- Clinical and Applied Virology
BACKGROUND: In Sudan, neither mumps nor rubella vaccines are currently used and comprehensive data on the seroepidemiology of measles, mumps, and rubella (M.M.R), as well as information about circulating mumps virus genotypes, are lacking. METHODS: In 2015/2016, dried blood spot samples were collected from 294 children, 153 adults from the general population, and 241 healthcare workers (HCWs) from Khartoum. The samples were investigated for M.M.R IgG antibodies using ELISA. Oral fluid samples from 16 clinical mumps cases collected in 2017 were characterized by RT-PCR and sequencing. RESULTS: The seroprevalence of M.M.R antibodies among children was 93.5%, 63.6%, and 55.8%, while it was 93.5%, 90.8%, and 94.1% among adult volunteers and 99.2%, 97.1%, and 97.9% among HCWs. A high measles seroprevalence was observed among all children age groups, suggesting an effective control programme, while the mumps and rubella seroprevalence increased significantly with age (p<0.001), documenting active wild-type circulation. Our results demonstrated higher M.M.R seropositivity rates and IgG titres in HCWs compared to adult volunteers. Phylogenetic analysis showed the presence of genotype C mumps virus for the first time in Sudan.
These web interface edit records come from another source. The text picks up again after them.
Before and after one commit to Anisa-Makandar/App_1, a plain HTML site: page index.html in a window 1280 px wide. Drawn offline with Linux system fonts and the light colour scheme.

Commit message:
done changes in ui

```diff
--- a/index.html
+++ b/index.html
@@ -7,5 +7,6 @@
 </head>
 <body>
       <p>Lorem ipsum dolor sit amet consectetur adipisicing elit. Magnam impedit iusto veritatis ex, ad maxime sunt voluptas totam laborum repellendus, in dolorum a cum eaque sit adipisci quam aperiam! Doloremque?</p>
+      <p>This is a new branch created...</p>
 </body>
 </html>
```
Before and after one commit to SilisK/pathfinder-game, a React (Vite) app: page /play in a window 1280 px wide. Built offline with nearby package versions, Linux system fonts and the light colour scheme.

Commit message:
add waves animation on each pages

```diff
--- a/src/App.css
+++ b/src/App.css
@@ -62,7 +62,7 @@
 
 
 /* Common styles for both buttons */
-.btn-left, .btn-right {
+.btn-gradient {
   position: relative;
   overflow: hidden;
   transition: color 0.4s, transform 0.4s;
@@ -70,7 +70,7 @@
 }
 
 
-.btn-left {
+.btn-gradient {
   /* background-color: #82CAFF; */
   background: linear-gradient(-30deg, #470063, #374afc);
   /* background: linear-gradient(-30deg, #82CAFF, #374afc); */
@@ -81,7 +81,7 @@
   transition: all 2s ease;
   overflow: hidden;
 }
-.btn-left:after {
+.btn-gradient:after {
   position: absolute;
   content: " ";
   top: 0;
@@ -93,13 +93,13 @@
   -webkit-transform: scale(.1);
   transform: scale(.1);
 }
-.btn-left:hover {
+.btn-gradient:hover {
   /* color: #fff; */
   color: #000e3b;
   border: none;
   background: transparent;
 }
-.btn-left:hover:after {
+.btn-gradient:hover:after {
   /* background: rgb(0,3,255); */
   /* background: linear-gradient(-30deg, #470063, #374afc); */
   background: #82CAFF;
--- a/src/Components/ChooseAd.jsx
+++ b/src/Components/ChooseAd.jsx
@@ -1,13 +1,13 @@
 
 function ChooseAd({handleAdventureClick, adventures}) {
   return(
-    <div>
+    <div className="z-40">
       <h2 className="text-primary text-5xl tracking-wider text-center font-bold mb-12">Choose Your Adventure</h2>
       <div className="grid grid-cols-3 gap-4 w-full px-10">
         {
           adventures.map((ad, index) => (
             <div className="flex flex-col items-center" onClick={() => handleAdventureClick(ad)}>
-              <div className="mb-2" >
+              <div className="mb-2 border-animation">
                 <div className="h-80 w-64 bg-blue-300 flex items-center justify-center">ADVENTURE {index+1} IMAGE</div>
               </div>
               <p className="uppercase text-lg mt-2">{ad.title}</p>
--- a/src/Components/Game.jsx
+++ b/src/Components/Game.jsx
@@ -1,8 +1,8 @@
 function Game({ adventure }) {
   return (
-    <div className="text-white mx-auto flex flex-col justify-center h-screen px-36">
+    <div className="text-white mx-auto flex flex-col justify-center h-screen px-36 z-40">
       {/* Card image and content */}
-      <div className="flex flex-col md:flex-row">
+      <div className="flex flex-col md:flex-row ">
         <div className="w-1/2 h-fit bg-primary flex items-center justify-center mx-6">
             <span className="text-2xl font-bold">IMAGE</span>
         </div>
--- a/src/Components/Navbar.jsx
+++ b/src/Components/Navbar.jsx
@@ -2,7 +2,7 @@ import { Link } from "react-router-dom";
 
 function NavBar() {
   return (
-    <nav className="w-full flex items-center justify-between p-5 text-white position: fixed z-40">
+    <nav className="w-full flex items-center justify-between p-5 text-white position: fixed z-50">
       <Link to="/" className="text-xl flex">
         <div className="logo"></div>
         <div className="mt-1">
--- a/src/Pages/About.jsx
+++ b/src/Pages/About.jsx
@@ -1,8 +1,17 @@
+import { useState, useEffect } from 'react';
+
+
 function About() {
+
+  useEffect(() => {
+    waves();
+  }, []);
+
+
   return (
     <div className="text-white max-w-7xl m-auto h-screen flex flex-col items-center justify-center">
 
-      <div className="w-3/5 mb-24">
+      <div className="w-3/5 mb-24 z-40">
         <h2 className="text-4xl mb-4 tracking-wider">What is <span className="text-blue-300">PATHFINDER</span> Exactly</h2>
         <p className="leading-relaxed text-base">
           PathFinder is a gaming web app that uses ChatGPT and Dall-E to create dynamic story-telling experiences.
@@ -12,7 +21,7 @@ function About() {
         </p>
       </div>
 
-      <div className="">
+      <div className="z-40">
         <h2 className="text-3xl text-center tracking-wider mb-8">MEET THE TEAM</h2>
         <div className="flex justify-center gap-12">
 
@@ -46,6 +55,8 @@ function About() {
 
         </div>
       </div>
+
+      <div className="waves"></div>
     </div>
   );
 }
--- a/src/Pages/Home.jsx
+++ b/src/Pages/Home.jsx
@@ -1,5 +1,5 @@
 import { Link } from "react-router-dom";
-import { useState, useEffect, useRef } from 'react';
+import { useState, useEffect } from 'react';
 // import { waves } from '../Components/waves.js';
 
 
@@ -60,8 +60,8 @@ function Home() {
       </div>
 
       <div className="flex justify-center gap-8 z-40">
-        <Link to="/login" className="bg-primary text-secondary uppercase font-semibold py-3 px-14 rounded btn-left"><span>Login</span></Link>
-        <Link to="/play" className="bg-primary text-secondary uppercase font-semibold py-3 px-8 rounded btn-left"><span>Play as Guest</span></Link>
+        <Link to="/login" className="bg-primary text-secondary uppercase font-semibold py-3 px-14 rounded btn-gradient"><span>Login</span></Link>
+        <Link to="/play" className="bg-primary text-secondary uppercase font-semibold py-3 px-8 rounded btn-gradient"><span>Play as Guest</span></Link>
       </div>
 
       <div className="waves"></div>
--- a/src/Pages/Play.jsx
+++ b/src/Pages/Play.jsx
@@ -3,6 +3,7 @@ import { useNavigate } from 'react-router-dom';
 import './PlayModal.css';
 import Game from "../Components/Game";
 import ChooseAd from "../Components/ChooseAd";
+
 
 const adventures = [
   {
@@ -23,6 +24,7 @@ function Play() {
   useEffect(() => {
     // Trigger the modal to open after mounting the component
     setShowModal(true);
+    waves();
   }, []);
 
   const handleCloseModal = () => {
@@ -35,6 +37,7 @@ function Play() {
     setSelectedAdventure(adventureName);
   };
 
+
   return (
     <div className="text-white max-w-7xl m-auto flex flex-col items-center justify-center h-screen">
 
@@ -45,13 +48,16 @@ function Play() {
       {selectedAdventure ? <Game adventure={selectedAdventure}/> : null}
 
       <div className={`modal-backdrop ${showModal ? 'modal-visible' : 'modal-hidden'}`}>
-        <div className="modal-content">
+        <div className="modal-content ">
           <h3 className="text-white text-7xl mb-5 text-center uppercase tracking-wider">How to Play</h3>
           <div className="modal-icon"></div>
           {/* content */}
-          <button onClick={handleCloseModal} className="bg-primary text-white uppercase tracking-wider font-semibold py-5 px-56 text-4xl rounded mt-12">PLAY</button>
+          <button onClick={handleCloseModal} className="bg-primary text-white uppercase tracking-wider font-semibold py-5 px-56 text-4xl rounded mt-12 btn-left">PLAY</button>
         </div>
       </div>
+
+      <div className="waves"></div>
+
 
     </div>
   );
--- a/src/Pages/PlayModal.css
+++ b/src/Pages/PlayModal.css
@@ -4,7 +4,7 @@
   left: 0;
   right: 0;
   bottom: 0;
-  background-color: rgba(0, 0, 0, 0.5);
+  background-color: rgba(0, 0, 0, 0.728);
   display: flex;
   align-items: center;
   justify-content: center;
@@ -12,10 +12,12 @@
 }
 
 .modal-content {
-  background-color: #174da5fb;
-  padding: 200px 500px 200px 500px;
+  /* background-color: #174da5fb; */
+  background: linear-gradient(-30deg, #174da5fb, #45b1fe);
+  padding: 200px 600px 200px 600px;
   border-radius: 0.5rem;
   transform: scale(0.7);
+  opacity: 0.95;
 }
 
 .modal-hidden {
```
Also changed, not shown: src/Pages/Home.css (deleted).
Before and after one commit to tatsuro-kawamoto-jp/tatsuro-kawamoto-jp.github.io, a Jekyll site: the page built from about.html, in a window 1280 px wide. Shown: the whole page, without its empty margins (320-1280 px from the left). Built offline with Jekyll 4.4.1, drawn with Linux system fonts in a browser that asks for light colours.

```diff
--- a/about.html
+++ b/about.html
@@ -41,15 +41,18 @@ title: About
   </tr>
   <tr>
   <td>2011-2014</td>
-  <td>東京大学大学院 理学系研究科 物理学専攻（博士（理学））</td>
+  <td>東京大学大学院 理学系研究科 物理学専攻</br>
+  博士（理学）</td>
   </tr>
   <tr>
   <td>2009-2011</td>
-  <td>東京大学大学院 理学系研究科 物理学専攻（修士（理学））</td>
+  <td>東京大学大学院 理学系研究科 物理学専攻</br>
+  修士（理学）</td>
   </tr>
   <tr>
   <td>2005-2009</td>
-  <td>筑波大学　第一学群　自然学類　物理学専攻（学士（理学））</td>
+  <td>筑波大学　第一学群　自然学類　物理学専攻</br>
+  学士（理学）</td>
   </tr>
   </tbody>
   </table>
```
CONCLUSIONS: The study findings provided new information on M.M.R epidemiology in Sudan, which may guide future control programmes in the country.